Too much whingeing from the south
TIM Mander told a Men of League luncheon on Tuesday that when he was a young referee back in 1991 and Wally Lewis was in his last year as a player, the King intimidated him.
And when asked whether he thought having two rookie referees in charge of Origin I was a wise move, Mander said he saw no issue. In fact the 292-NRL game referee welcomed the 'freshness' of two young blokes being in charge of the showpiece of our game.
Well, if Matt Cecchin and Ben Cummins are appointed to game two in Sydney on June 13, we will see whether they have been intimated by the nuclear-like fallout from Wednesday's Origin opener. Admittedly the Blues received the rough end of the pineapple, but the whingeing and excuse making from south of the border has been spoilt-child like.
Apart from the controversial Greg Inglis try and the sin-binning of Michael Jennings, other major whines included - the better team lost; Greg Bird should not have been pinged for his lifting tackle; Queensland's markers were rarely square; Queensland constantly encroached the 10 metres; the referees were bullied by Cameron Smith.
Impartiality is difficult at Origin time. The interstate series is built around passion and pride and it is impossible for those closely involved to hide their disappointment, or their exhilaration.
But in the wash up, Queensland won because it did exactly what it has done since Mal Meninga took over as coach seven years ago - remained patient, kept mistakes to a minimum and defended courageously.

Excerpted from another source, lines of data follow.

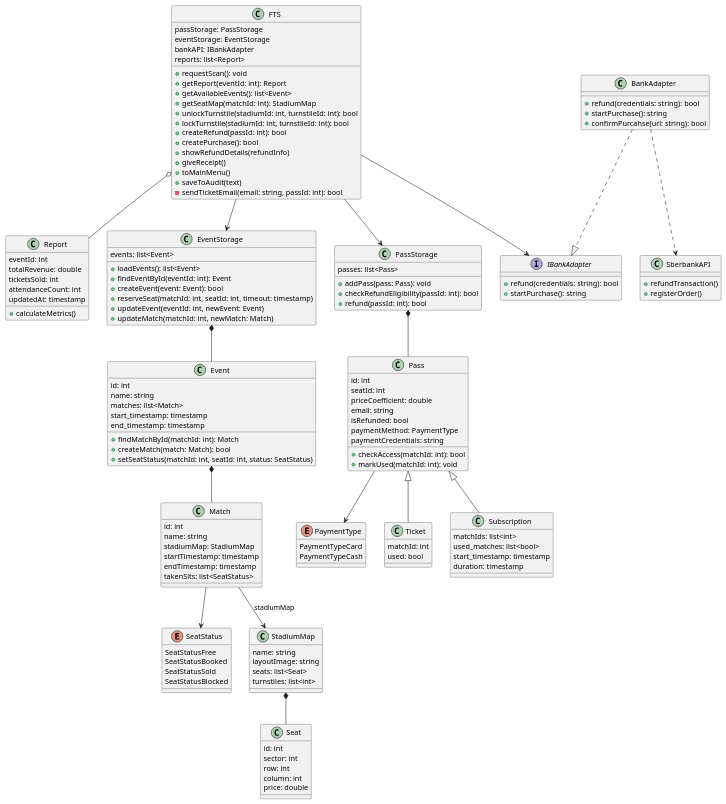
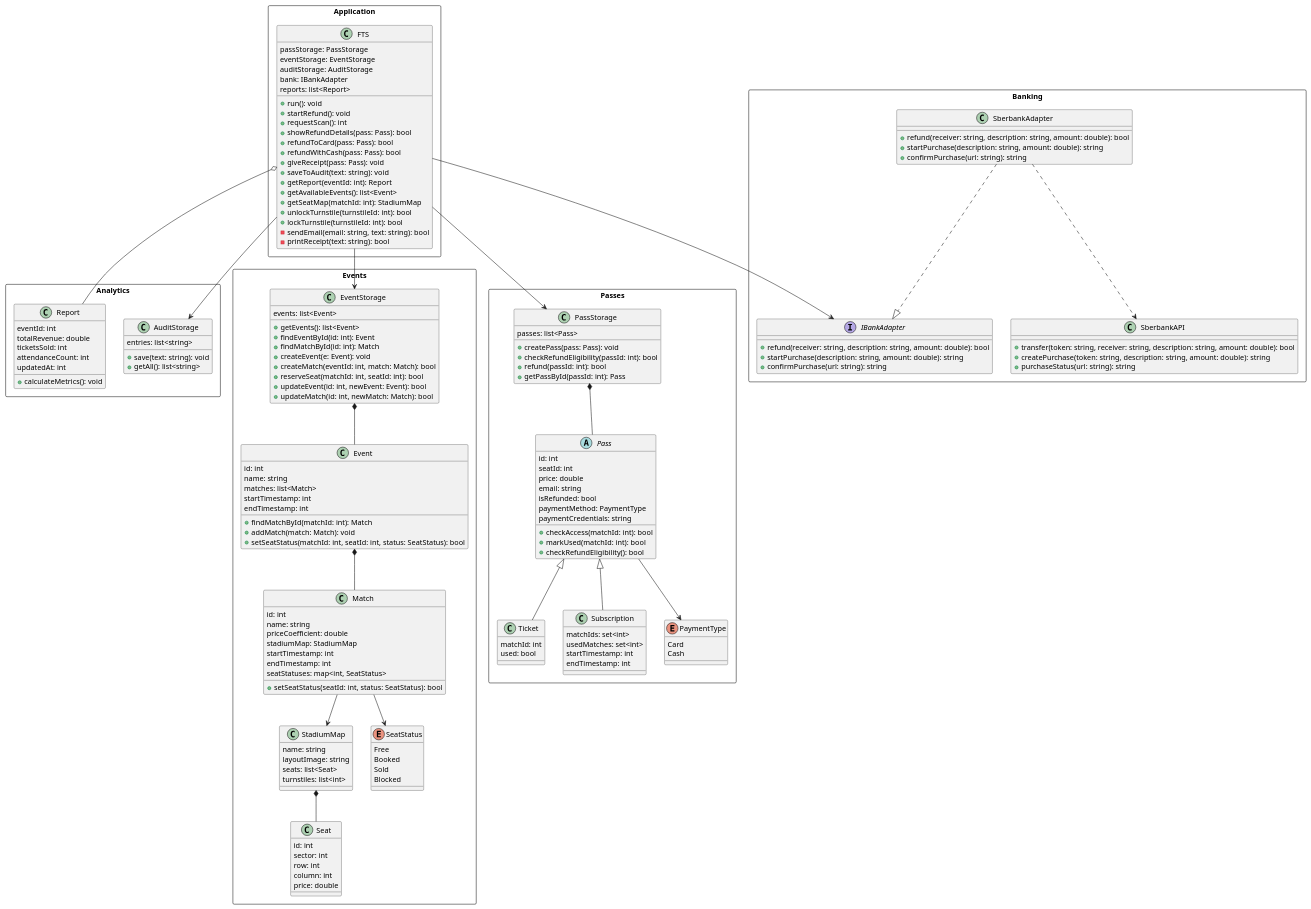
The diagram in Диаграмма Классов.md (penamarth/bsbo-11-24_team5_var10_football), drawn with PlantUML before and after one commit. The commit also changed 4 other files, not shown here.

Commit message:
Update diagrams

````diff
--- a/Диаграмма Классов.md
+++ b/Диаграмма Классов.md
@@ -3,155 +3,183 @@
 ```plantuml
 @startuml
-enum PaymentType {
-	PaymentTypeCard
-	PaymentTypeCash
+rectangle "Analytics" {
+	class AuditStorage {
+		entries: list<string>
+		+ save(text: string): void
+		+ getAll(): list<string>
+	}
+
+	class Report {
+		eventId: int
+		totalRevenue: double
+		ticketsSold: int
+		attendanceCount: int
+		updatedAt: int
+		+ calculateMetrics(): void
+	}
 }
 
-enum SeatStatus {
-	SeatStatusFree
-	SeatStatusBooked
-	SeatStatusSold
-	SeatStatusBlocked
+rectangle "Events" {
+	class EventStorage {
+		events: list<Event>
+		+ getEvents(): list<Event>
+		+ findEventById(id: int): Event
+		+ findMatchById(id: int): Match
+		+ createEvent(e: Event): void
+		+ createMatch(eventId: int, match: Match): bool
+		+ reserveSeat(matchId: int, seatId: int): bool
+		+ updateEvent(id: int, newEvent: Event): bool
+		+ updateMatch(id: int, newMatch: Match): bool
+	}
+	class Event {
+		id: int
+		name: string
+		matches: list<Match>
+		startTimestamp: int
+		endTimestamp: int
+		+ findMatchById(matchId: int): Match
+		+ addMatch(match: Match): void
+		+ setSeatStatus(matchId: int, seatId: int, status: SeatStatus): bool
+	}
+
+	class Match {
+		id: int
+		name: string
+		priceCoefficient: double
+		stadiumMap: StadiumMap
+		startTimestamp: int
+		endTimestamp: int
+		seatStatuses: map<int, SeatStatus>
+		+ setSeatStatus(seatId: int, status: SeatStatus): bool
+	}
+
+	class StadiumMap {
+		name: string
+		layoutImage: string
+		seats: list<Seat>
+		turnstiles: list<int>
+	}
+
+	class Seat {
+		id: int
+		sector: int
+		row: int
+		column: int
+		price: double
+	}
+
+	enum SeatStatus {
+		Free
+		Booked
+		Sold
+		Blocked
+	}
 }
 
-class FTS {
-	passStorage: PassStorage
-	eventStorage: EventStorage
-	bankAPI: IBankAdapter
-	reports: list<Report>
-	+ requestScan(): void
-	+ getReport(eventId: int): Report
-	+ getAvailableEvents(): list<Event>
-	+ getSeatMap(matchId: int): StadiumMap
-	+ unlockTurnstile(stadiumId: int, turnstileId: int): bool
-	+ lockTurnstile(stadiumId: int, turnstileId: int): bool
-	+ createRefund(passId: int): bool
-	+ createPurchase(): bool
-    + showRefundDetails(refundInfo)
-    + giveReceipt()
-    + toMainMenu()
-    + saveToAudit(text)
-	- sendTicketEmail(email: string, passId: int): bool
+rectangle "Passes" {
+	class PassStorage {
+		passes: list<Pass>
+		+ createPass(pass: Pass): void
+		+ checkRefundEligibility(passId: int): bool
+		+ refund(passId: int): bool
+		+ getPassById(passId: int): Pass
+	}
+
+	abstract class Pass {
+		id: int
+		seatId: int
+		price: double
+		email: string
+		isRefunded: bool
+		paymentMethod: PaymentType
+		paymentCredentials: string
+		+ checkAccess(matchId: int): bool
+		+ markUsed(matchId: int): bool
+		+ checkRefundEligibility(): bool
+	}
+
+	class Ticket extends Pass {
+		matchId: int
+		used: bool
+	}
+
+	class Subscription extends Pass {
+		matchIds: set<int>
+		usedMatches: set<int>
+		startTimestamp: int
+		endTimestamp: int
+	}
+
+
+	enum PaymentType {
+		Card
+		Cash
+	}
 }
 
-class Report {
-	eventId: int
-	totalRevenue: double
-	ticketsSold: int
-	attendanceCount: int
-	updatedAt: timestamp
-	+ calculateMetrics()
+
+rectangle "Banking" {
+	interface IBankAdapter {
+		+ refund(receiver: string, description: string, amount: double): bool
+		+ startPurchase(description: string, amount: double): string
+		+ confirmPurchase(url: string): string
+	}
+
+	class SberbankAdapter {
+		+ refund(receiver: string, description: string, amount: double): bool
+		+ startPurchase(description: string, amount: double): string
+		+ confirmPurchase(url: string): string
+	}
+
+	class SberbankAPI {
+		+ transfer(token: string, receiver: string, description: string, amount: double): bool
+		+ createPurchase(token: string, description: string, amount: double): string
+		+ purchaseStatus(url: string): string
+	}
 }
 
-class EventStorage {
-	events: list<Event>
-	+ loadEvents(): list<Event>
-	+ findEventById(eventId: int): Event
-	+ createEvent(event: Event): bool
-	+ reserveSeat(matchId: int, seatId: int, timeout: timestamp)
-	+ updateEvent(eventId: int, newEvent: Event)
-	+ updateMatch(matchId: int, newMatch: Match)
-}
-
-class Event {
-	id: int
-	name: string
-	matches: list<Match>
-	start_timestamp: timestamp
-	end_timestamp: timestamp
-	+ findMatchById(matchId: int): Match
-	+ createMatch(match: Match): bool
-	+ setSeatStatus(matchId: int, seatId: int, status: SeatStatus)
-}
-
-class Match {
-	id: int
-	name: string
-	stadiumMap: StadiumMap
-	startTimestamp: timestamp
-	endTimestamp: timestamp
-	takenSits: list<SeatStatus>
-}
-
-class StadiumMap {
-	name: string
-	layoutImage: string
-	seats: list<Seat>
-	turnstiles: list<int>
-}
-
-class Seat {
-	id: int
-	sector: int
-	row: int
-	column: int
-	price: double
-}
-
-class PassStorage {
-	passes: list<Pass>
-	+ addPass(pass: Pass): void
-	+ checkRefundEligibility(passId: int): bool
-	+ refund(passId: int): bool
-}
-
-interface IBankAdapter {
-	+ refund(credentials: string): bool
-	+ startPurchase(): string
-}
-
-class BankAdapter {
-	+ refund(credentials: string): bool
-	+ startPurchase(): string
-	+ confirmPurcahse(url: string): bool
-}
-
-class SberbankAPI {
-	+ refundTransaction()
-	+ registerOrder()
-}
-
-class Pass {
-	id: int
-	seatId: int
-	priceCoefficient: double
-	email: string
-	isRefunded: bool
-	paymentMethod: PaymentType
-	paymentCredentials: string
-	+ checkAccess(matchId: int): bool
-	+ markUsed(matchId: int): void
-}
-
-class Ticket extends Pass {
-	matchId: int
-	used: bool
-}
-
-class Subscription extends Pass {
-	matchIds: list<int>
-	used_matches: list<bool>
-	start_timestamp: timestamp
-	duration: timestamp
+rectangle "Application" {
+	class FTS {
+		passStorage: PassStorage
+		eventStorage: EventStorage
+		auditStorage: AuditStorage
+		bank: IBankAdapter
+		reports: list<Report>
+		+ run(): void
+		+ startRefund(): void
+		+ requestScan(): int
+		+ showRefundDetails(pass: Pass): bool
+		+ refundToCard(pass: Pass): bool
+		+ refundWithCash(pass: Pass): bool
+		+ giveReceipt(pass: Pass): void
+		+ saveToAudit(text: string): void
+		+ getReport(eventId: int): Report
+		+ getAvailableEvents(): list<Event>
+		+ getSeatMap(matchId: int): StadiumMap
+		+ unlockTurnstile(turnstileId: int): bool
+		+ lockTurnstile(turnstileId: int): bool
+		- sendEmail(email: string, text: string): bool
+		- printReceipt(text: string): bool
+	}
 }
 
 FTS --> EventStorage
 FTS --> PassStorage
+FTS --> AuditStorage
 FTS --> IBankAdapter
 FTS o-- Report
 
 PassStorage *-- Pass
-
 EventStorage *-- Event
 
 Event *-- Match
-Match --> StadiumMap : stadiumMap
+Match --> StadiumMap
 StadiumMap *-- Seat
 
 Pass --> PaymentType
 Match --> SeatStatus
 
-BankAdapter ..|> IBankAdapter
-BankAdapter ..> SberbankAPI
+SberbankAdapter ..|> IBankAdapter
+SberbankAdapter ..> SberbankAPI
 @enduml
 ```
````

Ricky Stuart has done a herculean job to lift the Blues to the standard they produced on Wednesday night, and skipper Paul Gallen produced another superhuman effort. But this is an exceptional Queensland team - arguably the best ever.
Players in mediocre form coming in to the game - Darius Boyd, Ash Harrison and David Shillington - lifted another gear. But then so did guys like Greg Bird, Jarryd Hayne, Robbie Farah and Michael Jennings for the Blues.
In an absorbing contest there was barely a split hair between the two sides, so maybe Stuart will finally adhere to his pick-and-stick policy for game two.
When Greg Inglis reneged on a deal with the Broncos for season 2011, the club signed an unknown named Jack Reed. Compared to what Inglis was to be paid, Reed received peanuts.
The rest is history. Inglis joined the Rabbitohs and at best had a fair season. In his debut year Reed was named Broncos rookie, played all 27 NRL games and represented his native England in the Four Nations.
Now it seems Souths are experiencing a similar quid-pro-quo. After losing halfback Chris Sandow to Parramatta for a speculated $½ million a season, the Rabbits decided to hand the reins to local rookie Adam Reynolds.
Not only is the 21-year-old steering Souths around the paddock brilliantly, he is goalkicking at 88% and last Sunday landed the golden-point field goal against the Dragons. He has been a revelation and no doubt Souths fans are asking 'Chris who?'
I absolutely hated the decision last weekend to rule against a Roosters try because of a perceived indiscretion in an earlier tackle by a defender. It was a case of the video referee going way beyond his bounds, and - for what it's worth now - referees' boss Bill Harrigan thought so too.
For the uninformed, the Roosters scored through Daniel Mortimer with 20 minutes to go, but the video ref ruled no try because the elbow of lock Brad Takairangi had come in contact with the jaw of Daniel Harrison as he off-loaded a pass. Takairangi was penalised and put on report, but was subsequently found to not have a case to answer by the match review committee.
Manly won by eight points, so technically the no-try ruling was inconsequential. But the decision was a stinker and hopefully all referees have learnt from the blunder.
What should happen in similar cases - where the evidence of foul play is flimsy - is that the infringing defender be placed on report and the issue dealt with post match.